Let's come clean straight away; Florence Nightingale was not born in Derbyshire. She was actually born in Italy on 12 May 1820 and named after the city of her birth, but her father, William Shore, inherited the Lea Hurst estate (south of Matlock in Derbyshire) along with the Nightingale family name and arms.

In February 1837, Nightingale was inspired, by what she was believed was a call from God, to enter the nursing profession. This was not a popular move with her family because it flew in the face of the expectations for a young lady of her time and social standing. Undeterred, Florence applied herself to her studies in the art and science of nursing.

In 1853, Nightingale was appointed as superintendent at the Institute for the Care of Sick Gentlewomen in Upper Harley Street, London and held this post until 1854, when she and a staff of 38 volunteer nurses travelled to the British camp in the Crimea war. It was during this time that she began to understand the affect of poor living conditions and sanitation on health; recognising its part in the spread of disease and sickness. This discovery was to shape her later career, and her influence on the sanitary conditions of hospitals radically changed the face of health care in England. It is from her time in the Crimea that most people recognise her name; especially the association with her as 'The Lady with the Lamp' - a nickname which stemmed from a war report in the Times newspaper.

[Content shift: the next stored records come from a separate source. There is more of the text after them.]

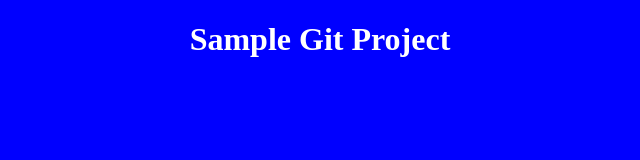
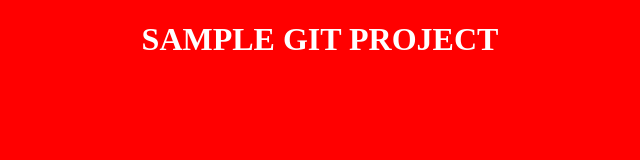
Before and after one commit to shakzz04/testing-git, a plain HTML site: page index.html in a window 1280 px wide. Shown: the whole page, without its empty margins (320-960 px from the left). Drawn offline with Linux system fonts and the light colour scheme.

Commit message:
background changed to red

```diff
--- a/style.css
+++ b/style.css
@@ -1,5 +1,8 @@
 body {
-    background: blue;
+    background: red;
+}
+h1 {
     color: white;
+    text-transform: uppercase;
     text-align: center;
 }
```
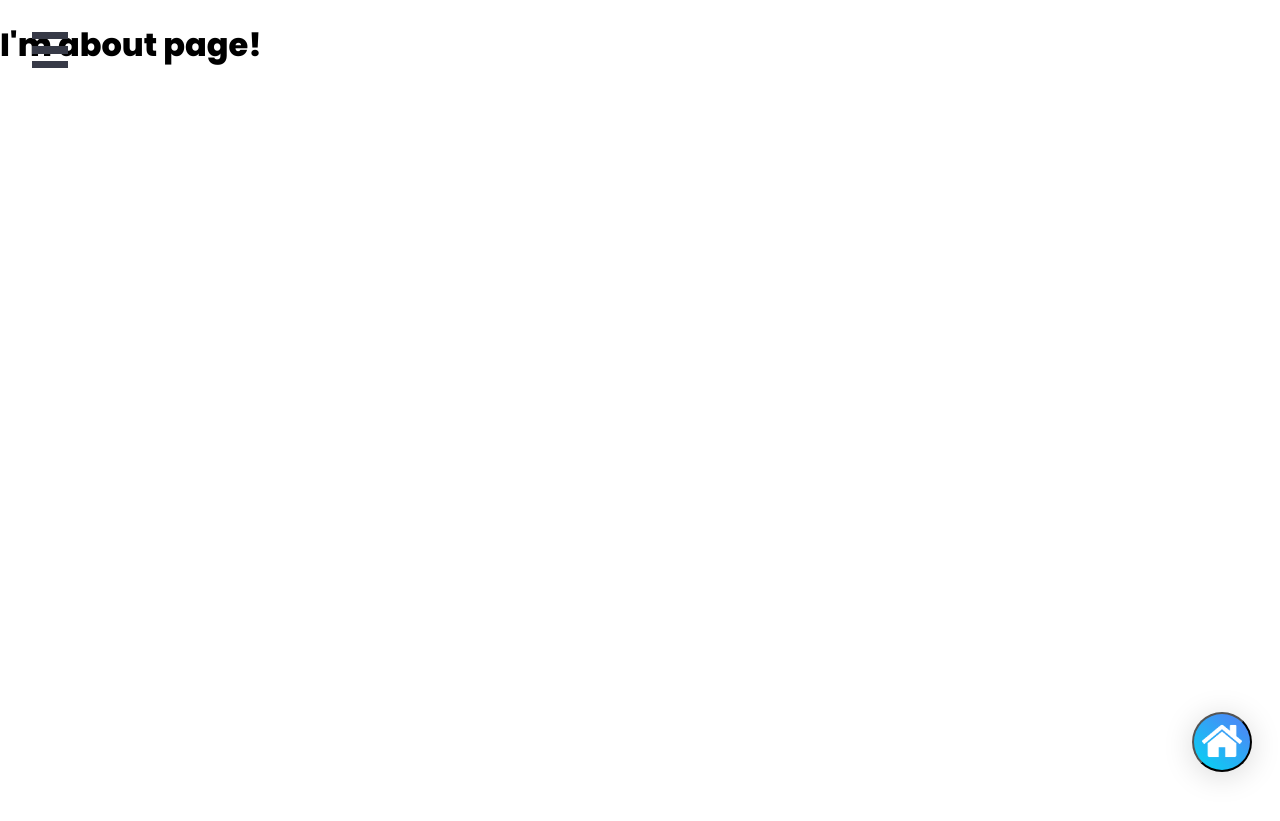
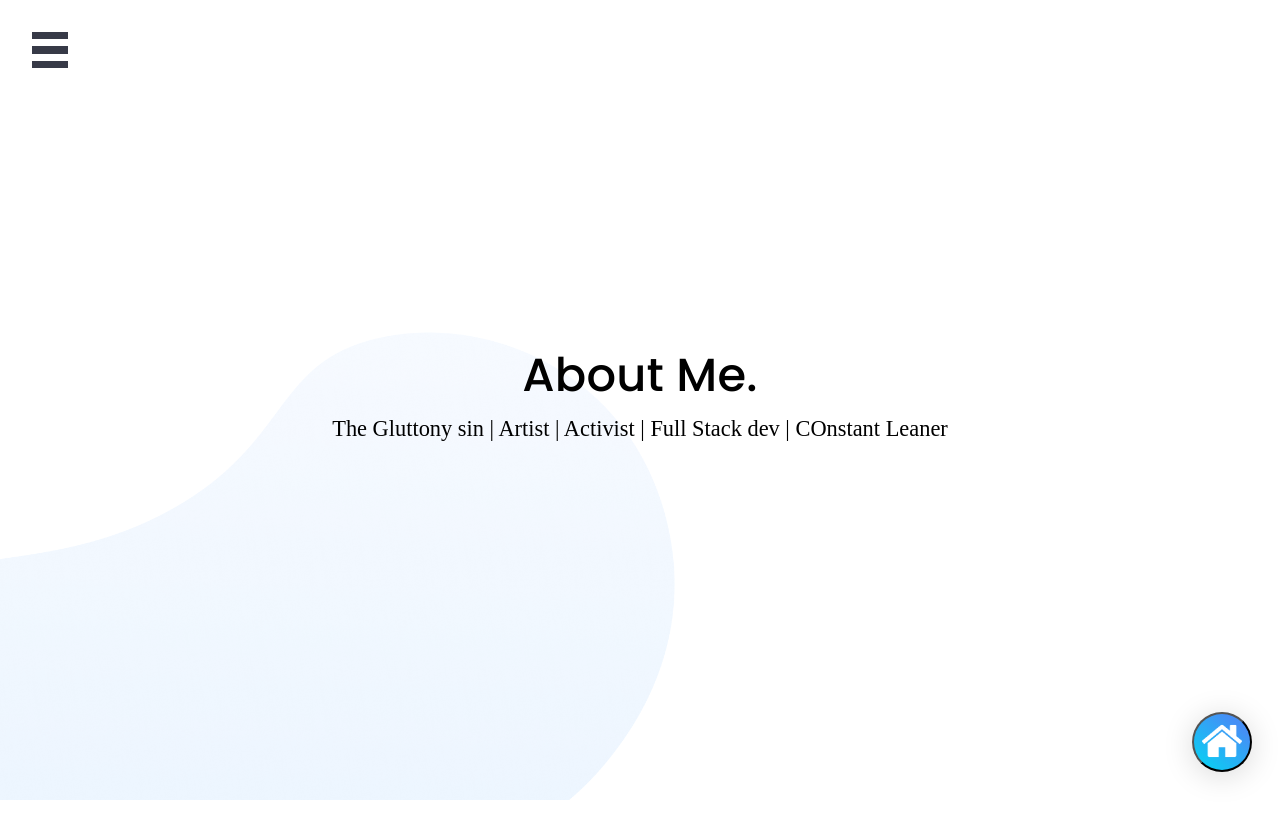
Before and after one commit to agarwalshashankjan/portfolio, a React (Create React App) app: page /#/about in a window 1280 px wide. After the commit the page ends 800 px from the top, so only its background shows below. Built offline with nearby package versions, Linux system fonts and the light colour scheme.

Commit message:
Added header, footer comps and completed about pg.

```diff
--- a/src/components/About/About.css
+++ b/src/components/About/About.css
@@ -0,0 +1,19 @@
+.vector-frame {
+  position: absolute;
+  z-index: -10;
+  left: 0;
+  bottom: 0;
+  width: 55%;
+}
+
+.about-vector {
+  display: block;
+  max-width: 100%;
+  max-height: 100%;
+}
+
+@media only screen and (max-width: 640px) {
+  .vector-frame {
+    width: 90%;
+  }
+}
--- a/src/components/About/About.jsx
+++ b/src/components/About/About.jsx
@@ -1,10 +1,20 @@
 import React from "react";
+import Header from "../Header/Header";
 import "./About.css";
+import aboutVector from "./../../assets/about_vector.png";
 
 const About = () => {
   return (
-    <div>
-      <h1>I'm about page!</h1>
+    <div className="section-container">
+      <Header
+        heading="About Me."
+        details="The Gluttony sin | Artist | Activist | Full Stack dev | COnstant Leaner"
+      />
+
+      {/* Vector Frame */}
+      <div className="vector-frame">
+        <img src={aboutVector} alt="about" className="about-vector" />
+      </div>
     </div>
   );
 };
--- a/src/components/App/App.css
+++ b/src/components/App/App.css
@@ -12,3 +12,21 @@ textarea:focus,
 select:focus {
   outline: none;
 }
+
+.section-container {
+  box-sizing: border-box;
+  min-height: 100vh;
+  position: relative;
+  padding: 50px 0;
+  display: flex;
+  flex-direction: column;
+  justify-content: center;
+  align-items: center;
+  align-content: center;
+}
+
+@media only screen and (max-width: 640px) {
+  .section-container {
+    padding: 100px 0;
+  }
+}
--- a/src/components/Contact/Contact.jsx
+++ b/src/components/Contact/Contact.jsx
@@ -3,7 +3,7 @@ import "./Contact.css";
 
 const Contact = () => {
   return (
-    <div>
+    <div className="section-container">
       <h1>I'm Contact page!</h1>
     </div>
   );
--- /dev/null
+++ b/src/components/Header/Header.css
@@ -0,0 +1,38 @@
+.header-container {
+  display: flex;
+  flex-direction: column;
+  align-items: center;
+  width: 60%;
+  align-self: center;
+}
+
+.header-container > h1 {
+  font-style: normal;
+  font-weight: 500;
+  font-size: 2.9em;
+  line-height: 57px;
+  text-align: center;
+  letter-spacing: 0.2px;
+  color: black;
+  margin: 0;
+}
+
+.header-container > p {
+  font-family: Montserrat;
+  font-style: normal;
+  font-weight: normal;
+  font-size: 1.4em;
+  line-height: 1.4em;
+  text-align: center;
+  margin: 10px 0;
+}
+
+@media only screen and (max-width: 640px) {
+  .header-container {
+    width: 80%;
+  }
+  .header-container > p {
+    font-size: 1.2em;
+    line-height: 1.2em;
+  }
+}
--- /dev/null
+++ b/src/components/Header/Header.jsx
@@ -0,0 +1,14 @@
+import React from "react";
+
+import "./Header.css";
+
+const Header = ({ heading, details }) => {
+  return (
+    <div className="header-container">
+      <h1>{heading}</h1>
+      <p>{details}</p>
+    </div>
+  );
+};
+
+export default Header;
--- a/src/components/Projects/Projects.jsx
+++ b/src/components/Projects/Projects.jsx
@@ -3,7 +3,7 @@ import "./Projects.css";
 
 const Projects = () => {
   return (
-    <div>
+    <div className="section-container">
       <h1>I'm Projects page!</h1>
     </div>
   );
--- a/src/components/Skills/Skills.jsx
+++ b/src/components/Skills/Skills.jsx
@@ -3,7 +3,7 @@ import "./Skills.css";
 
 const Skills = () => {
   return (
-    <div>
+    <div className="section-container">
       <h1>I'm Skills page!</h1>
     </div>
   );
```
Also changed, not shown: src/components/Footer/Footer.css (added), src/components/Footer/Footer.jsx (added).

On 9 July 1860, the Nightingale Training School was opened at St Thomas's Hospital, Westminster. Now named the Florence Nightingale School of Nursing and Midwifery, her establishment continues to train nurses as part of King's College, London. (The grounds of St Thomas' hospital, house a museum  in her memory. To discover more, click here.)

During her lifetime, Nightingale received various awards:

  • 1883 -  awarded the Royal Red Cross by Queen Victoria.

  • 1907 - the first woman to be awarded the Order of Merit

  • 1908 - given the Honorary Freedom of the City of London
and this statue, above the original Boots the Chemist shop, is just one way in which she is commemorated here in Derby.


  1. Ok will you quit being a teacher on these blogs Its half term holiday Miss and I want a laugh PLEASE there must be some funny pics of your boys.
    Seriously that was good I remember doing a project on old florence

  2. The boys would throw a total wobbly if I posted funny pics of them on here - understandably!

    Pleased you enjoyed the post.

  3. Hi,

    Very informative! here in Canada, when a woman is caring we call her "a real Florence Nightingale". I'm from one of those blog hops, probably Jenny Matlock's. Thanks for sharing.


  4. She was my hero when I was growing up. I wanted to be just like her. I read every book I could find about her from the library.